Investigators Search for Suspects in New York Bombing
The U.S. Federal Bureau of Investigation and police in New York were still searching Monday for suspects and possible links between a bomb that exploded Saturday night in Manhattan and another found nearby.
Authorities stopped a "vehicle of interest" on a highway in the Brooklyn section of New York late Sunday, and the FBI said it questioned five people inside, but that no one had been charged with any crime.
The blast Saturday in the Chelsea neighborhood wounded 29 people, all whom have been released from the hospital.
The second device, recovered a short time after the first went off, involved a pressure cooker with a cell phone attached to it. Police were able to safely remove it from the area and said Sunday they blew it up in a controlled explosion.
FBI technicians are examining evidence from both of the bombs at a lab near Washington.
CNN also cited multiple law enforcement sources saying a man was seen on surveillance footage at both bomb sites.
New York City Mayor Bill de Blasio cautioned Sunday a lot of work remains to figure out the motivation behind the bombing. "Was it a political motivation, a personal motivation, what was it? We do not know that yet." he told reporters.
New York Governor Andrew Cuomo called the blast an "act of terrorism," but said there was no evidence of "international terrorism." Cuomo also said an extra 1,000 police and National Guard troops would patrol the New York subway system as a precaution.
Both leaders also said there was no evidence yet linking the New York bombs with a pipe bomb that exploded Saturday morning in a trash can in a New Jersey beach town 135 kilometers south of the city. No one was hurt in that blast.
Authorities found another suspicious device late Sunday at a New Jersey train station located just outside New York. They suspended rail service in that area while they investigated, and it was too early to know if it had any connection with the other incidents in the region.
US Urges North Korea to Get Serious
Nine days after North Korea’s latest nuclear test, U.S. Secretary of State John Kerry Sunday expressed a continued willingness to try to revive dialogue with Pyongyang if it freezes its atomic weapons and ballistic weapons development programs.
A multi-national forum intended to denuclearize the Korean peninsula was set up in 2003, but the parties (both Koreas, China, Japan, Russia and the United States) have not met since December 2008, when talks stalled over verification issues.
Analysts, reviewing open source satellite imagery, say the impoverished country may have completed preparations for three more nuclear tests that could occur at any time.
South Korea’s foreign minister, Yu Byung-se, appeared in no mood Sunday to consider negotiations with his country’s arch-rival, in view of Pyongyang’s repeated defiance of U.N. Security Council resolutions and sanctions.
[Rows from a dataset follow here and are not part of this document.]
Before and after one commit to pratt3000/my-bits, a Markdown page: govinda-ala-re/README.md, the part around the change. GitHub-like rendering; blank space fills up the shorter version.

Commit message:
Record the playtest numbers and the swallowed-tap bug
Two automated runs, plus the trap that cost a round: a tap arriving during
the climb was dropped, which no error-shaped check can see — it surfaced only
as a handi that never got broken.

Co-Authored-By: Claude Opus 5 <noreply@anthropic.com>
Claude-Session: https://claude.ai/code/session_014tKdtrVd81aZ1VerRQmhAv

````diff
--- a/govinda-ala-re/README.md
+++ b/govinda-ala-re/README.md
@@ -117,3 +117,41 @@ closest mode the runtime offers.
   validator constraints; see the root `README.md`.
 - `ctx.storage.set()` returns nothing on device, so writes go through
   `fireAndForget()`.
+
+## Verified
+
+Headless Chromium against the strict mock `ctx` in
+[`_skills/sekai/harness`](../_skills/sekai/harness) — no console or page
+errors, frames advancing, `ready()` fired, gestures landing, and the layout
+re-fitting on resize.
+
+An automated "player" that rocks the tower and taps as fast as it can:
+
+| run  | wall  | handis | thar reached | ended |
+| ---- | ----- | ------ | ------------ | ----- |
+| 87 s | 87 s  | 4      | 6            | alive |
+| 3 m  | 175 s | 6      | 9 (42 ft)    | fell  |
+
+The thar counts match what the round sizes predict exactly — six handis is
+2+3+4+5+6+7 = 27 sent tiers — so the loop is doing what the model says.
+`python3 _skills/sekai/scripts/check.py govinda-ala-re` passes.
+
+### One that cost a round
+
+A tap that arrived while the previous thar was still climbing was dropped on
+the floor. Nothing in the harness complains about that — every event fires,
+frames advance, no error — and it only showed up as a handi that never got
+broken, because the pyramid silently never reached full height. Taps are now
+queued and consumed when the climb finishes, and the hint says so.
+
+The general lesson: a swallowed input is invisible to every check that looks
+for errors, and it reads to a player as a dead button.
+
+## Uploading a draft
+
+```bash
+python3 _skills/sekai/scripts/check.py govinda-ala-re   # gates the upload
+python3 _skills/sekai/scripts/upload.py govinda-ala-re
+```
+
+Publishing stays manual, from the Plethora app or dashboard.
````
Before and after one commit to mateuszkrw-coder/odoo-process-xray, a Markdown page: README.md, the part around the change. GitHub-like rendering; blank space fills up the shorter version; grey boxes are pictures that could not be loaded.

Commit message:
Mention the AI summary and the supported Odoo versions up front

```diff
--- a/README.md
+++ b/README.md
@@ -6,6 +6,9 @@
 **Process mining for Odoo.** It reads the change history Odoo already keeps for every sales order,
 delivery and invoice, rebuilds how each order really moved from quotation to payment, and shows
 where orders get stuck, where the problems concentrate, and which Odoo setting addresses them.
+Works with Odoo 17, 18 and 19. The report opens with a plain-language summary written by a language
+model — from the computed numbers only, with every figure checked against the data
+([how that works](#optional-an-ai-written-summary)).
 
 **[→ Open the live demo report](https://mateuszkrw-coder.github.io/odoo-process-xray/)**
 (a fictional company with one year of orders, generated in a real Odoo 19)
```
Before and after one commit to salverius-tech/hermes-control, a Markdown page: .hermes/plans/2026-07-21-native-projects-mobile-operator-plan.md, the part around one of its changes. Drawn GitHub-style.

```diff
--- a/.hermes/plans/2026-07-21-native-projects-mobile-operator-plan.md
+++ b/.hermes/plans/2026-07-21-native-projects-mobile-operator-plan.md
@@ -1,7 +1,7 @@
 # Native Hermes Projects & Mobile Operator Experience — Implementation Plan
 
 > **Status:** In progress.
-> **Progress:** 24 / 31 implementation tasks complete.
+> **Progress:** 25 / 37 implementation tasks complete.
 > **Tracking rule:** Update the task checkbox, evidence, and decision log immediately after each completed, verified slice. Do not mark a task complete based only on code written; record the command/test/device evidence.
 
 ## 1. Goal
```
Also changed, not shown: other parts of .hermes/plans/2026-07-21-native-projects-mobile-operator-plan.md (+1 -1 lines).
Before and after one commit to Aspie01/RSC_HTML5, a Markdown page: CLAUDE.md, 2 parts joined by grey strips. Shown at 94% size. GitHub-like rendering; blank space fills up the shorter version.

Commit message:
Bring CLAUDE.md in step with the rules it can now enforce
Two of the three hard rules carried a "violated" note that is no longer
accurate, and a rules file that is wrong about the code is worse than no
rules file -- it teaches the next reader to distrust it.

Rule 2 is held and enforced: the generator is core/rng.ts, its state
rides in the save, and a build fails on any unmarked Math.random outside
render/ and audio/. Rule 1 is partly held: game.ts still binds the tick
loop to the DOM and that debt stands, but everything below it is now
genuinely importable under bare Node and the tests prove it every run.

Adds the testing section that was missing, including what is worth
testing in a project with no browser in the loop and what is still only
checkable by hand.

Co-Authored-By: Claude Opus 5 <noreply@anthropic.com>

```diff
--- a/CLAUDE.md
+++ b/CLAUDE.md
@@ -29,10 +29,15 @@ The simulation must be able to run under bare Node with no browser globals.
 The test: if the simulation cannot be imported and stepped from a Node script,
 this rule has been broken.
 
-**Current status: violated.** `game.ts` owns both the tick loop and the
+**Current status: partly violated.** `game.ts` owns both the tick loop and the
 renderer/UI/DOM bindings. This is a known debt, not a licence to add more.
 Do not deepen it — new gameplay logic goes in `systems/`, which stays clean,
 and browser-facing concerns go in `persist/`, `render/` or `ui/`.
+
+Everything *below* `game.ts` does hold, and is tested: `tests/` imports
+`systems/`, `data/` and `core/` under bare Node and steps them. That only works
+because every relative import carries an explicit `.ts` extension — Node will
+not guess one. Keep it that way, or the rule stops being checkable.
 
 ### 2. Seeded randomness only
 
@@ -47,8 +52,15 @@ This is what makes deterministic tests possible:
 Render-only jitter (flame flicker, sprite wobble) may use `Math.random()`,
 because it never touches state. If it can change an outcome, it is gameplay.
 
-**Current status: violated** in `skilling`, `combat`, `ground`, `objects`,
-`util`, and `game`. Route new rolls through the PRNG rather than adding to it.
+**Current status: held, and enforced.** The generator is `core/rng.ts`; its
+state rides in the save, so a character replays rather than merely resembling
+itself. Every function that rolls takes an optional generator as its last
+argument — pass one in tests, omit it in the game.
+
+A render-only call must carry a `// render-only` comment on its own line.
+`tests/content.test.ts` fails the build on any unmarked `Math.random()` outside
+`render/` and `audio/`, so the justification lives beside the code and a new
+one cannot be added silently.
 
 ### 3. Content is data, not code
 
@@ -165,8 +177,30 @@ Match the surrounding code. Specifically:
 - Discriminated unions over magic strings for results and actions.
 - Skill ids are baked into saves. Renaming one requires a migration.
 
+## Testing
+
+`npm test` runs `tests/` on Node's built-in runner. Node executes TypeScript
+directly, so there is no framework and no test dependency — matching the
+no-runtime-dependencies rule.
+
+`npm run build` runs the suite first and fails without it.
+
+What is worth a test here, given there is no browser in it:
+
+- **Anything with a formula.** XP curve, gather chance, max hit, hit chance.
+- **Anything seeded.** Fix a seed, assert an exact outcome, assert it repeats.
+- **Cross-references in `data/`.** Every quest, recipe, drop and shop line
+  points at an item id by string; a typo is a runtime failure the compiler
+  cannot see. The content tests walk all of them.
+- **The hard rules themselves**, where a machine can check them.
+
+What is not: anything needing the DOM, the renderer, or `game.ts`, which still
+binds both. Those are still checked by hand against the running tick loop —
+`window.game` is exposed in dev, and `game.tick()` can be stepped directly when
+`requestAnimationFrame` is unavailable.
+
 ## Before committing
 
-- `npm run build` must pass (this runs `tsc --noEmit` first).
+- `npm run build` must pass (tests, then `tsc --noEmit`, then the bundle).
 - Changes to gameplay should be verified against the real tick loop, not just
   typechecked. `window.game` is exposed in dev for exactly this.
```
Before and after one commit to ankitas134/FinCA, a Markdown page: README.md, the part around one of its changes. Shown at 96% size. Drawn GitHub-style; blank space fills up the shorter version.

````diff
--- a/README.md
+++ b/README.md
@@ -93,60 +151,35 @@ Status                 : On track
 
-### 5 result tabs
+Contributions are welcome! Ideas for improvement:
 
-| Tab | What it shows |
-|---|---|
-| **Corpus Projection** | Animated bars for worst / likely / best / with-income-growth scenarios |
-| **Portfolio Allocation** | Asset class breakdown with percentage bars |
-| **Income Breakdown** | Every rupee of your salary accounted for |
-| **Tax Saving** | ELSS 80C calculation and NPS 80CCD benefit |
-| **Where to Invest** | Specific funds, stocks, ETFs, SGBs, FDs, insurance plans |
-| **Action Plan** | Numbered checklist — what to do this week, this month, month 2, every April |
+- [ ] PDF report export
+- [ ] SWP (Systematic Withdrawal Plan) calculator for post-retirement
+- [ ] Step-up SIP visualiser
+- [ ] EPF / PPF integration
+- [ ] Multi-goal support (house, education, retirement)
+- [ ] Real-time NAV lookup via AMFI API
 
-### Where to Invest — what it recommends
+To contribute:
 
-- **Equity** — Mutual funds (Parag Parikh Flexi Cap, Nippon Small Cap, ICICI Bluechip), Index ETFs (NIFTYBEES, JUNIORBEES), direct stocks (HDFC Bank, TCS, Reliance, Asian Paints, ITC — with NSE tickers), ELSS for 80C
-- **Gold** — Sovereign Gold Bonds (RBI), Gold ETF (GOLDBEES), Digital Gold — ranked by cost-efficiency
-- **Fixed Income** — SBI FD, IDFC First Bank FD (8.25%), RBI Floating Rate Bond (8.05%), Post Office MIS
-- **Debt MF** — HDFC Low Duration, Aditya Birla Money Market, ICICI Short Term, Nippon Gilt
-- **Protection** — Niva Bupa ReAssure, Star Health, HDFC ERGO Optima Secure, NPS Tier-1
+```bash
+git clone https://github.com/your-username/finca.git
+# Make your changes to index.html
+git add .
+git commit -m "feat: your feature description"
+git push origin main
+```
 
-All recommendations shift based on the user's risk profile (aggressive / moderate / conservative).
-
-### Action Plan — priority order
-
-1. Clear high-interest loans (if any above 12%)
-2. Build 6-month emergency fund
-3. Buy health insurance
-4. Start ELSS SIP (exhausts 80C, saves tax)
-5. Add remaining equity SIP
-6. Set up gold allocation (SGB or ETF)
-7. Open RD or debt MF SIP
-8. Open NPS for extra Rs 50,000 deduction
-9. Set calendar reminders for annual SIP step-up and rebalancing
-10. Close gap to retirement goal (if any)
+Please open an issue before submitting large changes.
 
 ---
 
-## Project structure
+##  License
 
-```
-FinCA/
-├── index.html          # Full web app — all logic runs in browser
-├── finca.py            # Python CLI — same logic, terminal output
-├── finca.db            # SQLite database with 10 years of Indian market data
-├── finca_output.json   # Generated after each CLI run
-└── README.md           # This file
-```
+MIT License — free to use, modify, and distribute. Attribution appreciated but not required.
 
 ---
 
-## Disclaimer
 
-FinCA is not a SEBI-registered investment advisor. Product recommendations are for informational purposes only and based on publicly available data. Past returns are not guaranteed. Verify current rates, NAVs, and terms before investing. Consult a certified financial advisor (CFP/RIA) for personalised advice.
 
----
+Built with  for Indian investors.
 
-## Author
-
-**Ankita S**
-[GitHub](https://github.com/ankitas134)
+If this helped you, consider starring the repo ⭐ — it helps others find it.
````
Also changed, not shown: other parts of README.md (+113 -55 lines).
Yun called for the current U.N. General Assembly to “send out a united and forceful message,” and impose even more robust sanctions on North Korea as it is “now at the final stage of nuclear weaponization.”
Yu warned that Pyongyang’s weapons are a “looming perfect storm that may not only pounce on Northeast Asia but sweep over the entire world.”